- TASK INSTRUCTIONS -
Copy out every line of the listing in which "docs" appears.
───── RECORDED INFORMATION ─────
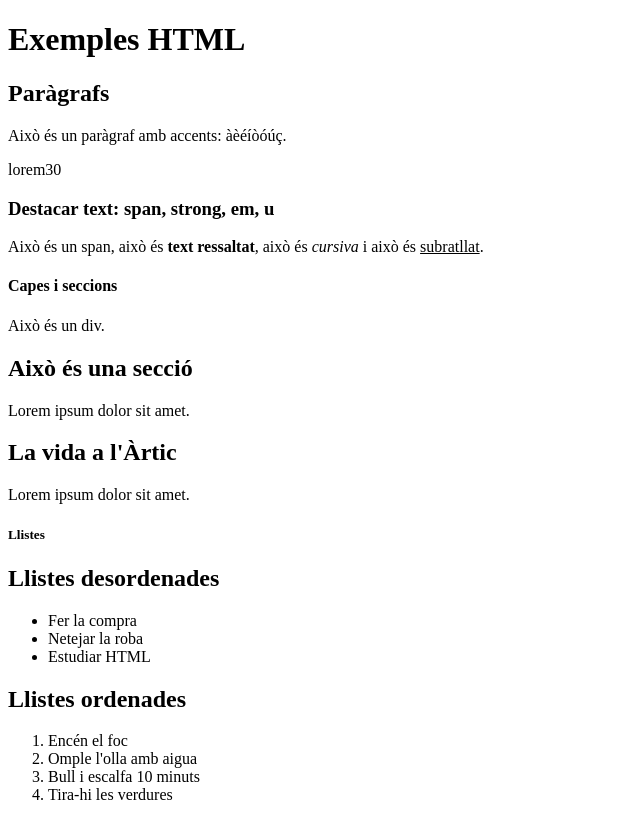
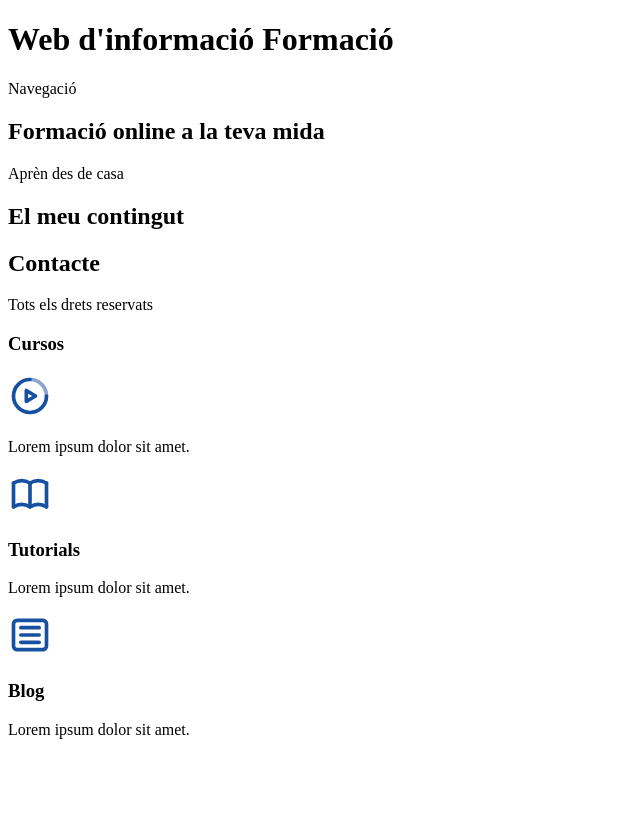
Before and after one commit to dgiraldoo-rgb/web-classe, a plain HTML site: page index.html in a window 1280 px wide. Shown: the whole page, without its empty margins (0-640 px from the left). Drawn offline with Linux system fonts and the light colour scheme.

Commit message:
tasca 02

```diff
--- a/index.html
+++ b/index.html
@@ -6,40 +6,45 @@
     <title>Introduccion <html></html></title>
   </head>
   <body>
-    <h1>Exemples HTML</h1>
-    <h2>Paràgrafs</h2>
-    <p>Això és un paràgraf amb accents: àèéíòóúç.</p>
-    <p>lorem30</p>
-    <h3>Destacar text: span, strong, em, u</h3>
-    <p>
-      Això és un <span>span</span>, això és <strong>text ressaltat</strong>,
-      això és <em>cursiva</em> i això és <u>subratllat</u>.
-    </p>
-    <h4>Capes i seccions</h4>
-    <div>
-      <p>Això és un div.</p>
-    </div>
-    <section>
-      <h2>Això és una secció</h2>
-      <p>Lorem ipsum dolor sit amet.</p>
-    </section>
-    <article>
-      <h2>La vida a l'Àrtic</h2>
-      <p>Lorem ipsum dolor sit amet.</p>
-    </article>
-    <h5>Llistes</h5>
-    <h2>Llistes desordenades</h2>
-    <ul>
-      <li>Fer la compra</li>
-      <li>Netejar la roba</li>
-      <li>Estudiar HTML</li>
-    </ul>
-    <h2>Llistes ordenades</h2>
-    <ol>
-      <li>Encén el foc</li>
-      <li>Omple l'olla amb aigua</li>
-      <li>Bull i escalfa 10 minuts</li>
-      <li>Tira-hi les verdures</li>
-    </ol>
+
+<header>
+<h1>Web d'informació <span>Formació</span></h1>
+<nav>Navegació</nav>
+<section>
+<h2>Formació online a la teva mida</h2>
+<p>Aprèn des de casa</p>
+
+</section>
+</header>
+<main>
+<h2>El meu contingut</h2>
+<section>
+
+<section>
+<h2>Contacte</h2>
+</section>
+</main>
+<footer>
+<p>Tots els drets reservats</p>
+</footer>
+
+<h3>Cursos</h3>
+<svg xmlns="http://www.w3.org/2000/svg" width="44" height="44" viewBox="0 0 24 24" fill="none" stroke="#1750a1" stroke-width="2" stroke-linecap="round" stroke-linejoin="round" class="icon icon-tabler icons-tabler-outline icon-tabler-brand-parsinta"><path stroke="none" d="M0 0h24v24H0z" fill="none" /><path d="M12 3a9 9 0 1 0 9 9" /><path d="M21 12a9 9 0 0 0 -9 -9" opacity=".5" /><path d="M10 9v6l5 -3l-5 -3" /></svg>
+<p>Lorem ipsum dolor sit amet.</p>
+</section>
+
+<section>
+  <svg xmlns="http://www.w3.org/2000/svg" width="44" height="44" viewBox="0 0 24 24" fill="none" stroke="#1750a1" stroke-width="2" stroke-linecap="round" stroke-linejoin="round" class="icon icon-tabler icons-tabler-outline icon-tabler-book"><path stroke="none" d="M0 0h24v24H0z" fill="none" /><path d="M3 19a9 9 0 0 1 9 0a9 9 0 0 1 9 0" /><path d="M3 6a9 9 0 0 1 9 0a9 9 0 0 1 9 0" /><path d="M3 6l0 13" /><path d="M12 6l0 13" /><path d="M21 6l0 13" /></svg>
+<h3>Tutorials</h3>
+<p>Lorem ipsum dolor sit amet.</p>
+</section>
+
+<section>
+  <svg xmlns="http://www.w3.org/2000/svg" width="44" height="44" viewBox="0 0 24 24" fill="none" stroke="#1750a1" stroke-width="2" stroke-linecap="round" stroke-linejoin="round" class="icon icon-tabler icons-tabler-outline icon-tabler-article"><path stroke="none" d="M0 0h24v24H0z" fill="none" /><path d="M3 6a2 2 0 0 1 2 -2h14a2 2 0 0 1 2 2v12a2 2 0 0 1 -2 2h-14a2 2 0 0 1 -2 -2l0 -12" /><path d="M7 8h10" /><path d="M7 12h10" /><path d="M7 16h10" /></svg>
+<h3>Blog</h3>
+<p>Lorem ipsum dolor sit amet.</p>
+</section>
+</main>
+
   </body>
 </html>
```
─────
───── RECORDED INFORMATION ─────
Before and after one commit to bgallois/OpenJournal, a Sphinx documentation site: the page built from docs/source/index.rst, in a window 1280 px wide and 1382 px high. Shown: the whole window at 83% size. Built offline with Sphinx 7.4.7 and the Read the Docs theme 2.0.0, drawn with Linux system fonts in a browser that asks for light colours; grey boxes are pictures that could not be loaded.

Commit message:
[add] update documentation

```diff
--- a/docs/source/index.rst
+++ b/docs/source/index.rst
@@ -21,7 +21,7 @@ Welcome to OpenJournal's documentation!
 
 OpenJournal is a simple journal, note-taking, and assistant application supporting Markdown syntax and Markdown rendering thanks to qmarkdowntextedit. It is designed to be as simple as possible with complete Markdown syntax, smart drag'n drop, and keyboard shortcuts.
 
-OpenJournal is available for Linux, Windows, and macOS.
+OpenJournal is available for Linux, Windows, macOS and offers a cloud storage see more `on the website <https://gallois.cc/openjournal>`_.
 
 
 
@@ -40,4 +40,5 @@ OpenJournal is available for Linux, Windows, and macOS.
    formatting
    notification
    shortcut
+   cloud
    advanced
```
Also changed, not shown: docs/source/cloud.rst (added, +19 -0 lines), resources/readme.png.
─────
- SOLUTION FOR THIS PROBLEM -
Before and after one commit to bgallois/OpenJournal, a Sphinx documentation site: the page built from docs/source/index.rst, in a window 1280 px wide and 1382 px high. Shown: the whole window at 83% size. Built offline with Sphinx 7.4.7 and the Read the Docs theme 2.0.0, drawn with Linux system fonts in a browser that asks for light colours; grey boxes are pictures that could not be loaded.
--- a/docs/source/index.rst
+++ b/docs/source/index.rst
Also changed, not shown: docs/source/cloud.rst (added, +19 -0 lines), resources/readme.png.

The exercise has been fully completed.